The firm's decision to remove the stock's rating comes after Israeli software provider Nice Systems (NICE) announced it will acquire the Midvale, UT-based cloud software solution provider for about $940 million by the end of the year, Reuters reported.
Last Wednesday, Nice announced it will pay inContact $14 per share in cash and finance the merger with cash on hand as well as debt of up to $475 million, according to Reuters.
"We think odds are low that another bidder will emerge owing to a fair price, in our opinion, that is a 55% premium to the last trading day prior to the bid," Oppenheimer analysts said in an investor note.
The firm does not foresee any regulatory issues with the merger.
Meanwhile, shares of inContact are rising by 0.11% to $13.88 late Monday morning.
Separately, TheStreet Ratings rated inContact as a "hold" with a score of C-.
TheStreet Ratings objectively rated this stock according to its "risk-adjusted" total return prospect over a 12-month investment horizon.
Not based on the news in any given day, the rating may differ from Jim Cramer's view or that of this articles's author. TheStreet Ratings has this to say about the recommendation:
The primary factors that have impacted this rating are mixed - some indicating strength, some showing weaknesses, with little evidence to justify the expectation of either a positive or negative performance for this stock relative to most other stocks.
The company's strengths can be seen in multiple areas, such as its robust revenue growth, solid stock price performance and increase in net income.

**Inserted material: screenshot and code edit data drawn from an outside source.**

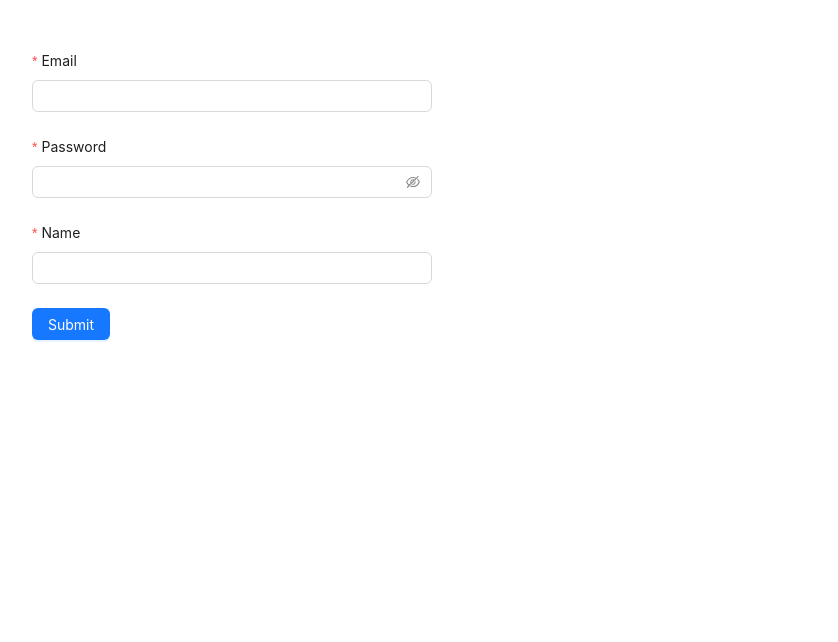
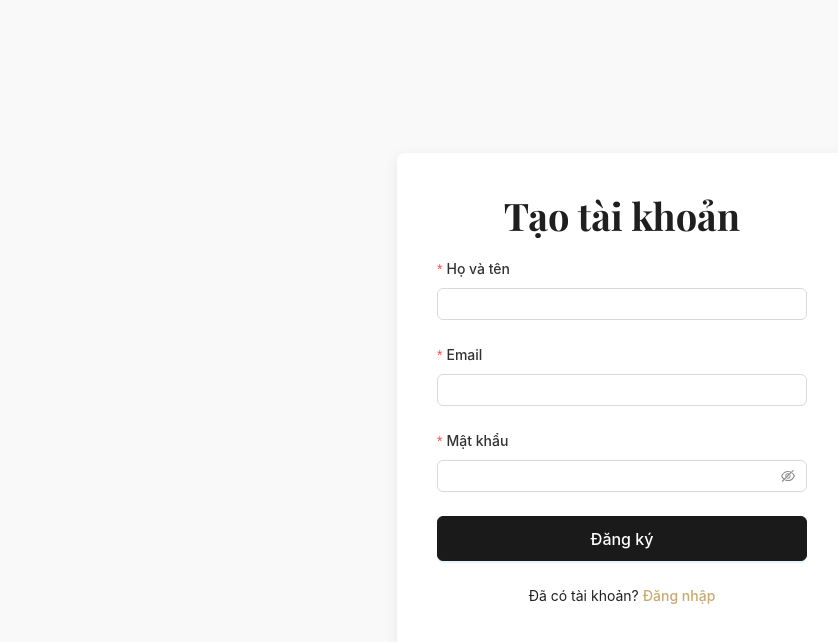
Before and after one commit to nQhuy04/Parfum_Shop-Frontend-ReactJS-, a React (Vite) app: page /register in a window 1280 px wide. Shown: the top 642 px of the page, without its empty margins (18-856 px from the left). Built offline with nearby package versions, Linux system fonts and the light colour scheme.

Commit message:
giao_dien_login_register

```diff
--- a/src/pages/login.jsx
+++ b/src/pages/login.jsx
@@ -1,101 +1,113 @@
+// src/pages/login.jsx
+
 import React, { useContext } from 'react';
-import { Button, Form, Input, notification } from 'antd';
+import { Button, Form, Input, notification, Typography } from 'antd'; // Typography đã được import
+import { Link, useNavigate } from 'react-router-dom';
 import { loginApi } from '../ultil/api';
-import { useNavigate } from 'react-router-dom';
 import { AuthContext } from '../components/context/auth.context';
 
+import '../styles/auth.css';
+
+// === LỖI NẰM Ở ĐÂY: Quên khai báo `Text` ===
+// Sửa lại thành:
+const { Title, Text } = Typography;
 
 const LoginPage = () => {
-
     const navigate = useNavigate();
-    const { setAuth } = useContext(AuthContext);
+    const { auth, setAuth } = useContext(AuthContext);
 
     const onFinish = async (values) => {
-        //lấy các dữ liệu người dùng đã nhập:
         const { email, password } = values;
 
-        //phản hồi về
+        // Đoạn code cũ của bạn có access_token nằm trong res, còn của tôi đang dự đoán là res.DT
+        // Để an toàn, chúng ta sẽ kiểm tra cả 2 trường hợp.
+        // Tôi sẽ sửa logic này để nó linh hoạt và chính xác hơn với cấu trúc backend của bạn.
+        try {
             const res = await loginApi(email, password);
-
-        if (res && res.EC === 0) {
-            //notification đã có sẵn của antd, đã import ở trên
-            localStorage.setItem("access_token", res.access_token)
+            if (res && res.DT && res.DT.access_token) { // Ưu tiên kiểm tra cấu trúc mới
+                localStorage.setItem("access_token", res.DT.access_token);
                 notification.success({
-                message: "LOGIN USER",
-                description: "Success"
+                    message: "Đăng nhập thành công",
+                    description: `Chào mừng ${res.DT.user.name}!`
                 });
                 setAuth({
                     isAuthenticated: true,
                     user: {
-                    email: res?.user?.email ?? "",
-                    name: res?.user?.name ?? "",
+                        email: res.DT.user.email,
+                        name: res.DT.user.name,
+                        role: res.DT.user.role
                     }
-            })
-            navigate("/");//Chuyển hướng đến trang home khi đăng nhập thành công
-        } else {
-            notification.error({
-                message: "LOGIN USER",
-                description: res?.EM ?? "error"
-            })
+                });
+                navigate("/");
+            } else if (res && res.access_token) { // Dự phòng cho cấu trúc cũ bạn từng gửi
+                 localStorage.setItem("access_token", res.access_token);
+                notification.success({
+                    message: "Đăng nhập thành công",
+                    description: `Chào mừng ${res.user.name}!`
+                });
+                setAuth({
+                    isAuthenticated: true,
+                    user: {
+                        email: res.user.email,
+                        name: res.user.name,
+                        role: res.user.role
+                    }
+                });
+                navigate("/");
             }
 
-        console.log('Success:', res);
+            else { // Nếu cả 2 trường hợp trên đều không đúng
+                notification.error({
+                    message: "Đăng nhập thất bại",
+                    description: res?.EM ?? "Thông tin đăng nhập không chính xác."
+                });
+            }
+        } catch (error) {
+             notification.error({
+                    message: "Đăng nhập thất bại",
+                    description: "Có lỗi xảy ra, vui lòng thử lại."
+                });
+        }
     };
 
-
     return (
-        <div style={{ margin: 50 }}>
+        <div className="auth-page-wrapper">
+            <div className="auth-container">
+                <Title className="auth-title">Đăng nhập</Title>
                 <Form
-                name="basic"
-                labelCol={{
-                    span: 8,
-                }}
-                wrapperCol={{
-                    span: 16,
-                }}
-                style={{
-                    maxWidth: 600,
-                }}
-
+                    name="login-form"
                     onFinish={onFinish}
+                    layout="vertical"
                     autoComplete="off"
-                layout='vertical'//để theo chiều dọc
                 >
                     <Form.Item
                         label="Email"
                         name="email"
-                    rules={[
-                        {
-                            required: true,
-                            message: 'Please input your email!',
-                        },
-                    ]}
+                        rules={[{ required: true, message: 'Vui lòng nhập email!' }, {type: 'email', message: 'Email không hợp lệ!'}]}
                     >
                         <Input />
                     </Form.Item>
+
                     <Form.Item
-                    label="Password"
+                        label="Mật khẩu"
                         name="password"
-                    rules={[
-                        {
-                            required: true,
-                            message: 'Please input your password!',
-                        },
-                    ]}
+                        rules={[{ required: true, message: 'Vui lòng nhập mật khẩu!' }]}
                     >
                         <Input.Password />
                     </Form.Item>
 
-
                     <Form.Item>
-                    <Button type="primary" htmlType="submit">
-                        Login
+                        <Button type="primary" htmlType="submit" className="auth-button">
+                            Đăng nhập
                         </Button>
                     </Form.Item>
                 </Form>
+                <div className="auth-switch-link">
+                    <Text>Chưa có tài khoản? <Link to="/register">Đăng ký ngay</Link></Text>
                 </div>
-
-    )
+            </div>
+        </div>
+    );
 }
 
-export default LoginPage
+export default LoginPage;
--- a/src/pages/register.jsx
+++ b/src/pages/register.jsx
@@ -1,103 +1,85 @@
+// src/pages/register.jsx
+
 import React from 'react';
-import { Button, Form, Input, notification } from 'antd';
+import { Button, Form, Input, notification, Typography } from 'antd';
+import { Link, useNavigate } from 'react-router-dom';
 import { createUserApi } from '../ultil/api';
-import { useNavigate } from 'react-router-dom';
 
+// Import file CSS dùng chung
+import '../styles/auth.css';
+
+const { Title, Text } = Typography;
 
 const RegisterPage = () => {
+    const navigate = useNavigate();
 
-    const navigate = useNavigate();
-    const onFinish = async(values) => {
-        //lấy các dữ liệu người dùng đã nhập:
-        const {name, email, password} = values;
-
-        //phản hồi về
+    // === GIỮ NGUYÊN LOGIC XỬ LÝ FORM ===
+    const onFinish = async (values) => {
+        const { name, email, password } = values;
         const res = await createUserApi(name, email, password);
 
-        if(res) {
-            //notification đã có sẵn của antd, đã import ở trên
+        // API của bạn trả về data khi thành công, nên cần check `res.DT`
+        if (res && res.DT) {
             notification.success({
-                message: "CREATE USER",
-                description: "Success"
-            })
-            navigate("/login");//Chuyển hướng đến trang login khi đăng ký thành công
-        }else{
+                message: "Tạo tài khoản thành công!",
+                description: "Vui lòng đăng nhập để tiếp tục."
+            });
+            navigate("/login");
+        } else {
             notification.error({
-                message: "CREATE USER",
-                description: "Error"
-            })
+                message: "Tạo tài khoản thất bại",
+                description: res.EM || "Có lỗi xảy ra, email có thể đã tồn tại."
+            });
         }
-
-        console.log('Success:', res);
     };
 
+    // === THAY THẾ GIAO DIỆN MỚI ===
+    return (
+        <div className="auth-page-wrapper">
+            <div className="auth-container">
+                <Title className="auth-title">Tạo tài khoản</Title>
+                <Form
+                    name="register-form"
+                    onFinish={onFinish}
+                    layout="vertical"
+                    autoComplete="off"
+                >
+                    <Form.Item
+                        label="Họ và tên"
+                        name="name"
+                        rules={[{ required: true, message: 'Vui lòng nhập họ tên!' }]}
+                    >
+                        <Input />
+                    </Form.Item>
 
-    return (
-        <div style={{ margin: 50 }}>
-            <Form
-                name="basic"
-                labelCol={{
-                    span: 8,
-                }}
-                wrapperCol={{
-                    span: 16,
-                }}
-                style={{
-                    maxWidth: 600,
-                }}
-
-                onFinish={onFinish}
-                autoComplete="off"
-                layout = 'vertical'//để theo chiều dọc
-            >
                     <Form.Item
                         label="Email"
                         name="email"
-                    rules={[
-                        {
-                            required: true,
-                            message: 'Please input your email!',
-                        },
-                    ]}
+                        rules={[{ required: true, message: 'Vui lòng nhập email!' }, {type: 'email', message: 'Email không hợp lệ!'}]}
                     >
                         <Input />
                     </Form.Item>
+
                     <Form.Item
-                    label="Password"
+                        label="Mật khẩu"
                         name="password"
-                    rules={[
-                        {
-                            required: true,
-                            message: 'Please input your password!',
-                        },
-                    ]}
+                        rules={[{ required: true, message: 'Vui lòng nhập mật khẩu!' }]}
                     >
                         <Input.Password />
                     </Form.Item>
 
-                <Form.Item
-                    label="Name"
-                    name="name"
-                    rules={[
-                        {
-                            required: true,
-                            message: 'Please input your name!',
-                        },
-                    ]}
-                >
-                    <Input />
-                </Form.Item>
-
-
                     <Form.Item>
-                    <Button type="primary" htmlType="submit">
-                        Submit
+                        <Button type="primary" htmlType="submit" className="auth-button">
+                            Đăng ký
                         </Button>
                     </Form.Item>
                 </Form>
+                <div className="auth-switch-link">
+                    <Text>Đã có tài khoản? <Link to="/login">Đăng nhập</Link></Text>
                 </div>
-
-    )
+            </div>
+        </div>
+    );
 }
 
-export default RegisterPage
+export default RegisterPage;
--- /dev/null
+++ b/src/styles/auth.css
@@ -0,0 +1,61 @@
+/* src/styles/auth.css */
+
+.auth-page-wrapper {
+    display: flex;
+    justify-content: center;
+    align-items: center;
+    min-height: 100vh;
+    background-color: var(--color-light); /* Sử dụng màu nền nhạt, ấm cúng */
+}
+
+.auth-container {
+    width: 100%;
+    max-width: 450px;
+    padding: 40px;
+    background-color: #ffffff;
+    border-radius: 8px;
+    box-shadow: var(--box-shadow); /* Sử dụng bóng đổ đã định nghĩa */
+}
+
+.auth-title {
+    font-family: var(--font-heading); /* Font tiêu đề sang trọng */
+    font-size: 2.5rem;
+    text-align: center;
+    margin-bottom: 30px;
+    color: var(--color-dark);
+}
+
+/* Chỉnh sửa lại các label của Form */
+.auth-container .ant-form-item-label > label {
+    font-weight: 500;
+    color: var(--color-text);
+}
+
+/* Nút bấm chính */
+.auth-button {
+    background-color: var(--color-dark) !important; /* Dùng màu tối chủ đạo */
+    border-color: var(--color-dark) !important;
+    height: 45px;
+    font-size: 1rem;
+    font-weight: 500;
+    width: 100%; /* Nút bấm full-width */
+}
+
+.auth-button:hover {
+     background-color: #333 !important; /* Hiệu ứng hover tối hơn một chút */
+     border-color: #333 !important;
+}
+
+/* Link để chuyển đổi giữa Đăng nhập/Đăng ký */
+.auth-switch-link {
+    margin-top: 20px;
+    text-align: center;
+}
+.auth-switch-link a {
+    color: var(--color-primary); /* Màu vàng gold cho link */
+    font-weight: 500;
+    text-decoration: none;
+}
+.auth-switch-link a:hover {
+    text-decoration: underline;
+}
```
Lines whose indentation alone changed are shown as unchanged.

However, as a counter to these strengths, TheStreet Ratings finds that the company's return on equity has been disappointing.
You can view the full analysis from the report here: SAAS